PROBLEM STATEMENT: Give the entries again exactly. Skip the pictures.

GIVEN RECORDS:
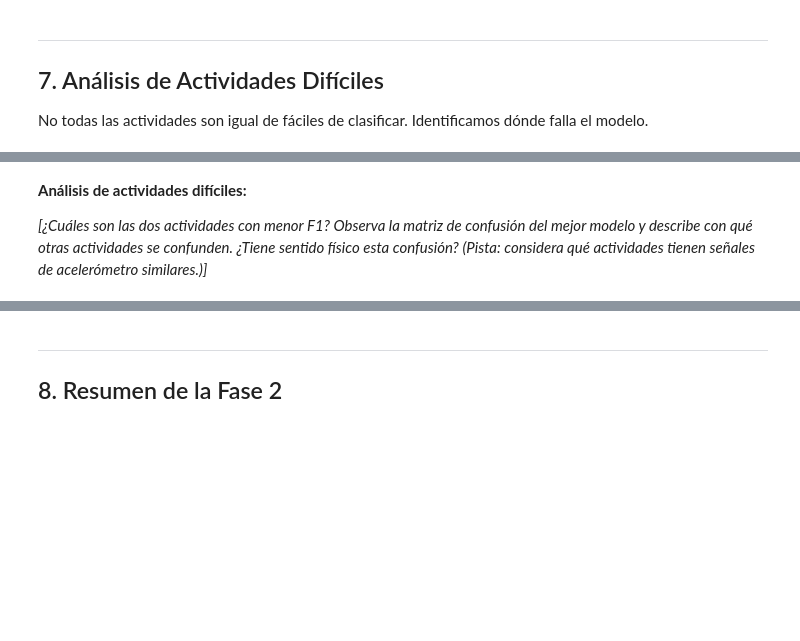
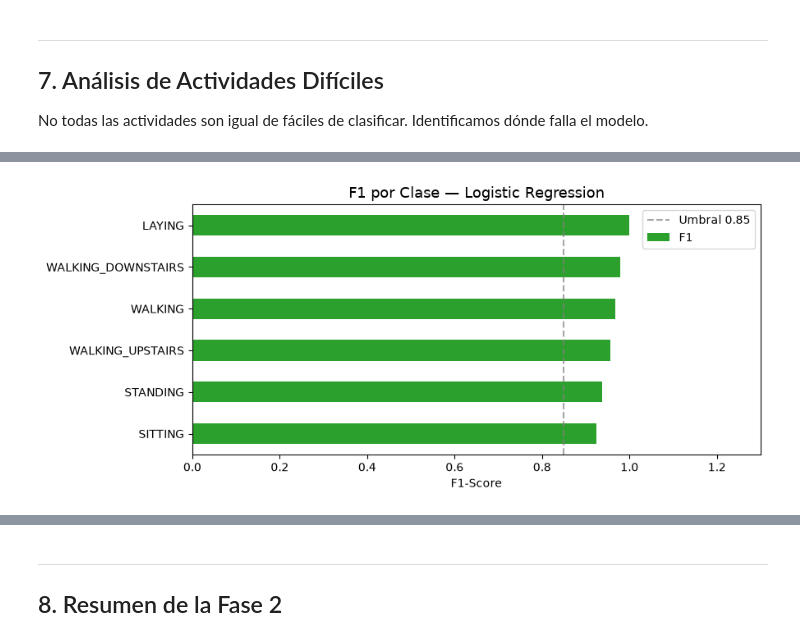
Before and after one commit to DesarrolladorSerio/machine-learning, a Jupyter notebook: parte 2/notebook_fase2_grupo06.ipynb, the cells around one changed output, grey strips where cells are left out. Saved outputs shown, nothing was run; the diff lists cells and outputs as text; code cells hidden in the pictures; blank space fills up the shorter version.

```diff
--- a/parte 2/notebook_fase2_grupo06.ipynb
+++ b/parte 2/notebook_fase2_grupo06.ipynb
@@ -346,15 +533,14 @@ print(df_f1_clase)
 # %%
 # TODO 13: Visualizar F1 por clase
 fig, ax = plt.subplots(figsize=(9, 4))
 colors = ['#d62728' if v < 0.85 else '#2ca02c' for v in df_f1_clase.values]
 df_f1_clase.plot(kind='barh', ax=ax, color=colors)
+ax.set_xlim(0, 1.3)
 ax.axvline(0.85, linestyle='--', color='gray', alpha=0.7, label='Umbral 0.85')
 ax.set_xlabel('F1-Score')
 ax.set_title(f'F1 por Clase — {mejor_nombre}', fontsize=13)
 ax.legend()
 plt.tight_layout()
 plt.show()
+# %% [output]
+[figure, added]
-# %% [markdown]
-**Análisis de actividades difíciles:**
-
-*[¿Cuáles son las dos actividades con menor F1? Observa la matriz de confusión del mejor modelo y describe con qué otras actividades se confunden. ¿Tiene sentido físico esta confusión? (Pista: considera qué actividades tienen señales de acelerómetro similares.)]*
```
Also changed, not shown: parts of 27 cells of this notebook.
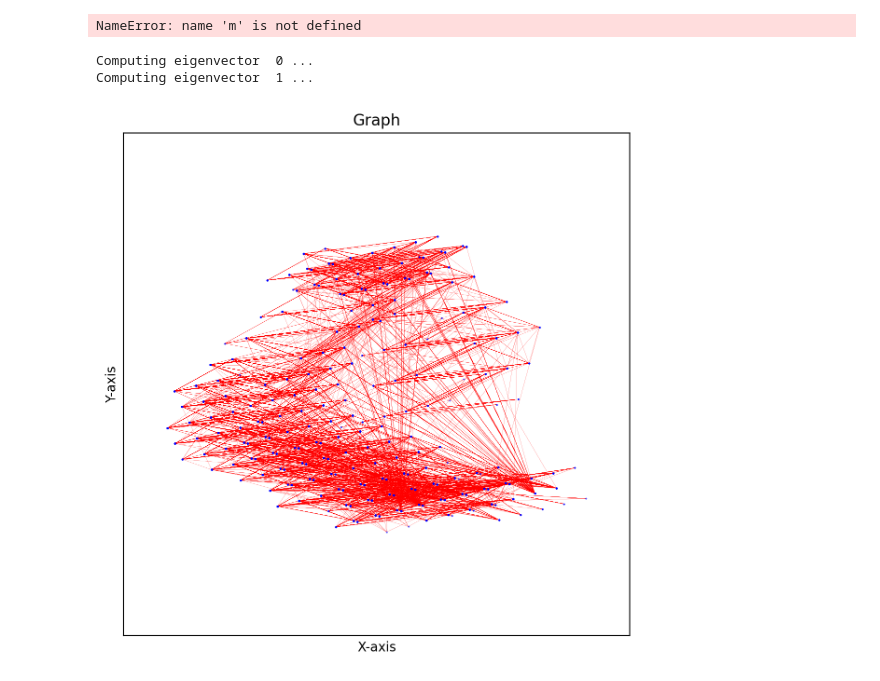
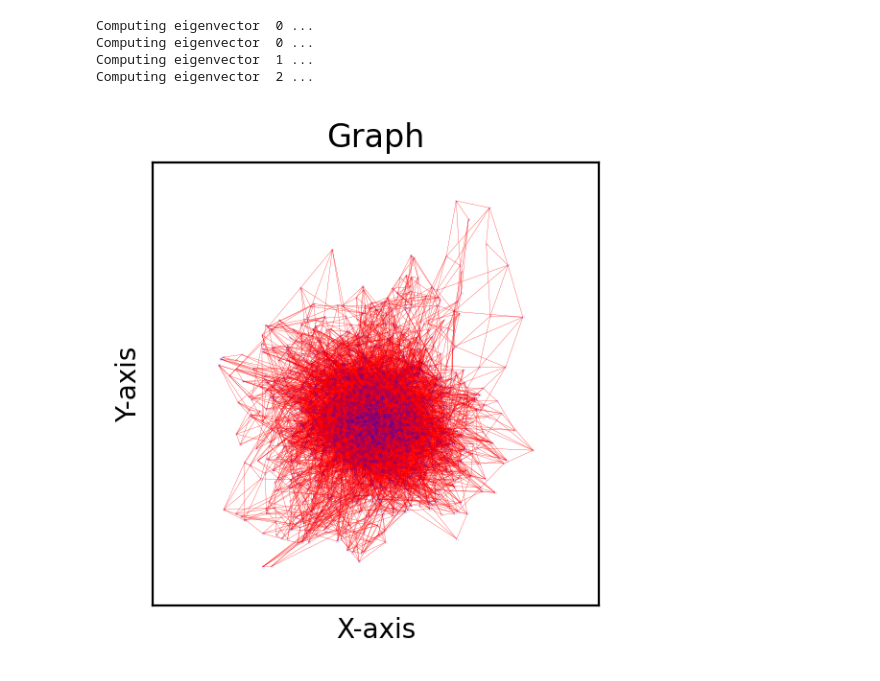
Before and after one commit to pauromeu/cla-project-drawing-graphs-by-eigenvectors, a Jupyter notebook: src/main.ipynb, the cells around one changed output. Cells and saved outputs as stored; diff of their text form; code cells hidden in the pictures.

Commit message:
Fixed some errors in hde implementation. Included some tests.

```diff
--- a/src/main.ipynb
+++ b/src/main.ipynb
@@ -42,7 +76,15 @@ print(G)
-# %%
-#print(x_coord)
-#print(y_coord)
-aux = np.zeros(shape = (m,m))
-graph_plot(G.adj_matrix, x_coord, y_coord, node_size = 0.1)
-# %% [output]
-NameError: name 'm' is not defined
+# %%
+#print(x_coord)
+#print(y_coord)
+p = 3
+m = 50
+V, B, X = hde_spectral_drawing(G, p, m, tol = 1e-10, max_iters = 10000, test = False, use_gershgorin = False)
+x_coord, y_coord = V[:,0], V[:,1]
+
+graph_plot(G.adj_matrix, x_coord, y_coord, node_size = 0.001, figsize = (3,3), add_labels = False)
+# %% [output]
+Computing eigenvector  0 ...
+Computing eigenvector  0 ...
+Computing eigenvector  1 ...
+Computing eigenvector  2 ...
+[figure, added]
@@ -55,12 +97,0 @@ plt.scatter(x, y, s = 0.05)
-# %%
-p = 2
-m = 50
-U = hde_spectral_drawing(G, p, m, tol = 1e-8, max_iters = 5000)
-# %% [output]
-Computing eigenvector  0 ...
-Computing eigenvector  1 ...
-# %%
-len(U[:,0])
-graph_plot(G.adj_matrix, U[:,0], U[:,1], node_size = 0.1)
-# %% [output]
-[figure, removed]
```
Also changed, not shown: parts of 9 cells of this notebook, 8 other files.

RESPONSE TO THE TASK:
Before and after one commit to DesarrolladorSerio/machine-learning, a Jupyter notebook: parte 2/notebook_fase2_grupo06.ipynb, the cells around one changed output, grey strips where cells are left out. Saved outputs shown, nothing was run; the diff lists cells and outputs as text; code cells hidden in the pictures; blank space fills up the shorter version.

```diff
--- a/parte 2/notebook_fase2_grupo06.ipynb
+++ b/parte 2/notebook_fase2_grupo06.ipynb
@@ -346,15 +533,14 @@ print(df_f1_clase)
 # %%
 # TODO 13: Visualizar F1 por clase
 fig, ax = plt.subplots(figsize=(9, 4))
 colors = ['#d62728' if v < 0.85 else '#2ca02c' for v in df_f1_clase.values]
 df_f1_clase.plot(kind='barh', ax=ax, color=colors)
+ax.set_xlim(0, 1.3)
 ax.axvline(0.85, linestyle='--', color='gray', alpha=0.7, label='Umbral 0.85')
 ax.set_xlabel('F1-Score')
 ax.set_title(f'F1 por Clase — {mejor_nombre}', fontsize=13)
 ax.legend()
 plt.tight_layout()
 plt.show()
+# %% [output]
+[figure, added]
-# %% [markdown]
-**Análisis de actividades difíciles:**
-
-*[¿Cuáles son las dos actividades con menor F1? Observa la matriz de confusión del mejor modelo y describe con qué otras actividades se confunden. ¿Tiene sentido físico esta confusión? (Pista: considera qué actividades tienen señales de acelerómetro similares.)]*
```
Also changed, not shown: parts of 27 cells of this notebook.
Before and after one commit to pauromeu/cla-project-drawing-graphs-by-eigenvectors, a Jupyter notebook: src/main.ipynb, the cells around one changed output. Cells and saved outputs as stored; diff of their text form; code cells hidden in the pictures.

Commit message:
Fixed some errors in hde implementation. Included some tests.

```diff
--- a/src/main.ipynb
+++ b/src/main.ipynb
@@ -42,7 +76,15 @@ print(G)
-# %%
-#print(x_coord)
-#print(y_coord)
-aux = np.zeros(shape = (m,m))
-graph_plot(G.adj_matrix, x_coord, y_coord, node_size = 0.1)
-# %% [output]
-NameError: name 'm' is not defined
+# %%
+#print(x_coord)
+#print(y_coord)
+p = 3
+m = 50
+V, B, X = hde_spectral_drawing(G, p, m, tol = 1e-10, max_iters = 10000, test = False, use_gershgorin = False)
+x_coord, y_coord = V[:,0], V[:,1]
+
+graph_plot(G.adj_matrix, x_coord, y_coord, node_size = 0.001, figsize = (3,3), add_labels = False)
+# %% [output]
+Computing eigenvector  0 ...
+Computing eigenvector  0 ...
+Computing eigenvector  1 ...
+Computing eigenvector  2 ...
+[figure, added]
@@ -55,12 +97,0 @@ plt.scatter(x, y, s = 0.05)
-# %%
-p = 2
-m = 50
-U = hde_spectral_drawing(G, p, m, tol = 1e-8, max_iters = 5000)
-# %% [output]
-Computing eigenvector  0 ...
-Computing eigenvector  1 ...
-# %%
-len(U[:,0])
-graph_plot(G.adj_matrix, U[:,0], U[:,1], node_size = 0.1)
-# %% [output]
-[figure, removed]
```
Also changed, not shown: parts of 9 cells of this notebook, 8 other files.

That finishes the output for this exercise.